The conversation around compensation is often a difficult one for the person on the “asking” side. While most people muster the courage to make the initial request during the hiring process, that determination may be MIA when discussing a raise.
Even when the request is completed, and the raise promised, there remains one area where the process can fall apart: the details. Here are some things you can do to completely seal the deal on a raise without angst on either side.
Make sure you’re talking about the same period for the amount in question. It should be obvious but saying something like “$2,000 annually” is easy enough and gives your manager a chance to clarify if she meant per month.
Ask for the effective date of the raise. If it’s part of a regular compensation review, will it be retroactive to your most recent anniversary date?
Ask if there is anything you need to do to make it happen. Is there a memo you need to receive and acknowledge or something like that. There probably isn’t, but this question is an indirect way of pointing to the process of making the raise happen. It’s also a lot easier than saying, “Thanks, boss. When will you get the paperwork done?”
These seem like small steps, and they are. However, I’ve witnessed first hand and have been told about other cases where raises were promised and not delivered for months. While this is often an oversight, it created anxiety and bitterness on behalf of the employee who no longer felt like they were truly valued.
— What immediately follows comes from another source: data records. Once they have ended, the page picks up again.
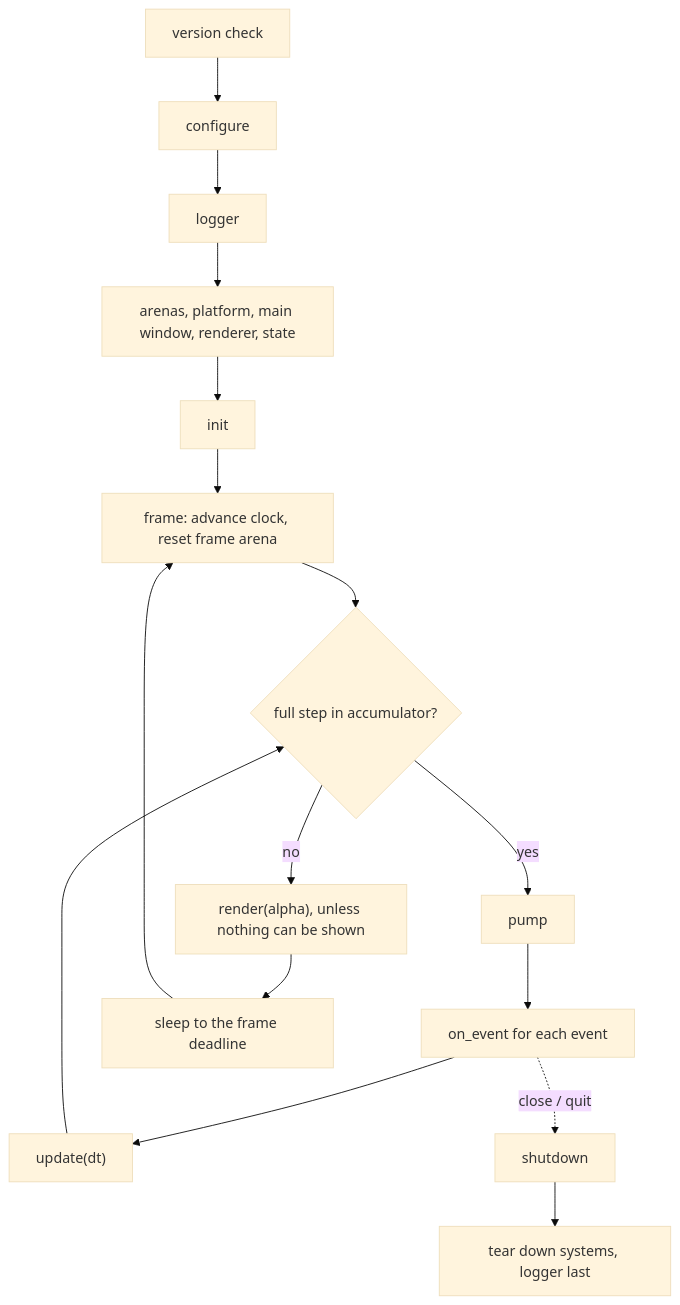
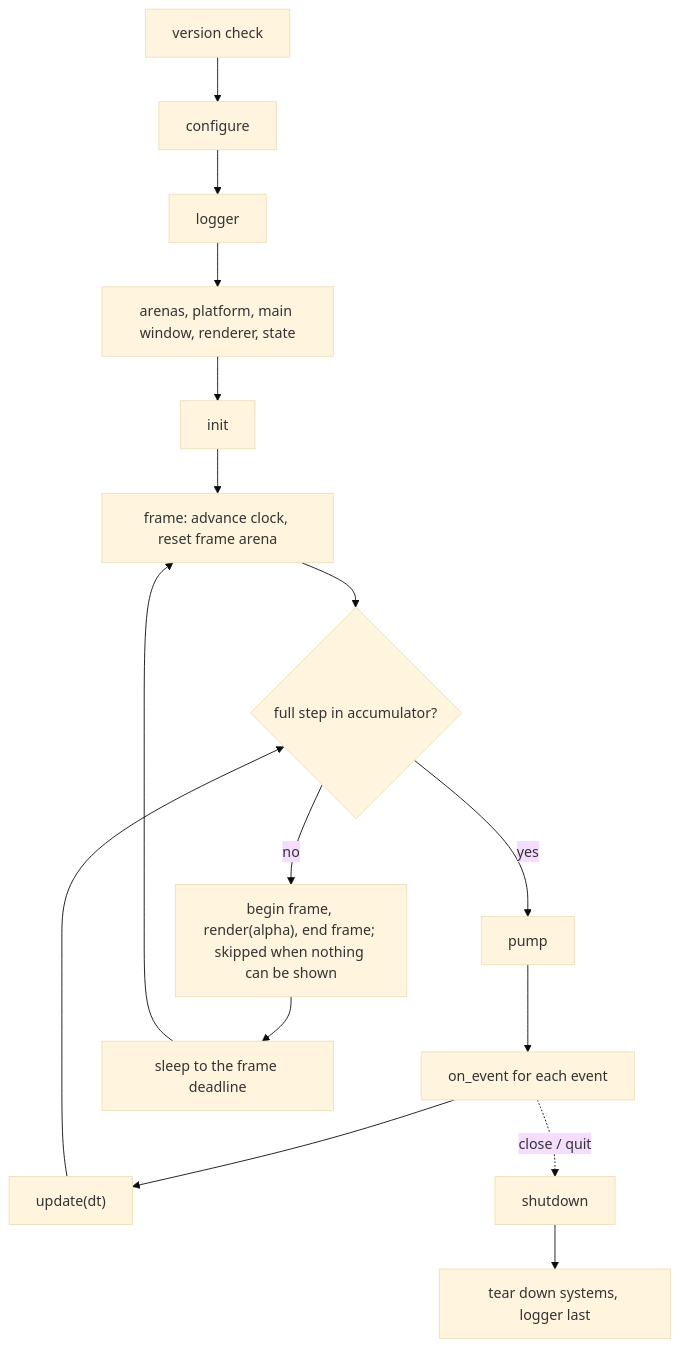
Before and after one commit to aski97/reborn-engine: the diagram in docs/features/app.md, drawn with Mermaid (base theme). The commit also changed other lines of this file and 23 other files, not shown here.

````diff
--- a/docs/features/app.md
+++ b/docs/features/app.md
@@ -62,9 +64,9 @@
 ```mermaid
 flowchart TD
     V[version check] --> C[configure] --> LG[logger] --> S[arenas, platform, main window, renderer, state] --> I[init]
     I --> F[frame: advance clock, reset frame arena]
     F --> Q{full step in accumulator?}
     Q -- yes --> P[pump] --> E[on_event for each event] --> U["update(dt)"] --> Q
-    Q -- no --> R["render(alpha), unless nothing can be shown"] --> W[sleep to the frame deadline] --> F
+    Q -- no --> R["begin frame, render(alpha), end frame; skipped when nothing can be shown"] --> W[sleep to the frame deadline] --> F
     E -. close / quit .-> D[shutdown] --> T[tear down systems, logger last]
 ```
````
It also resulted in embarrassment for the manager who had to admit the error and request a significant back payment.
Invest the time to get the details in place, and everyone will be happier and more productive!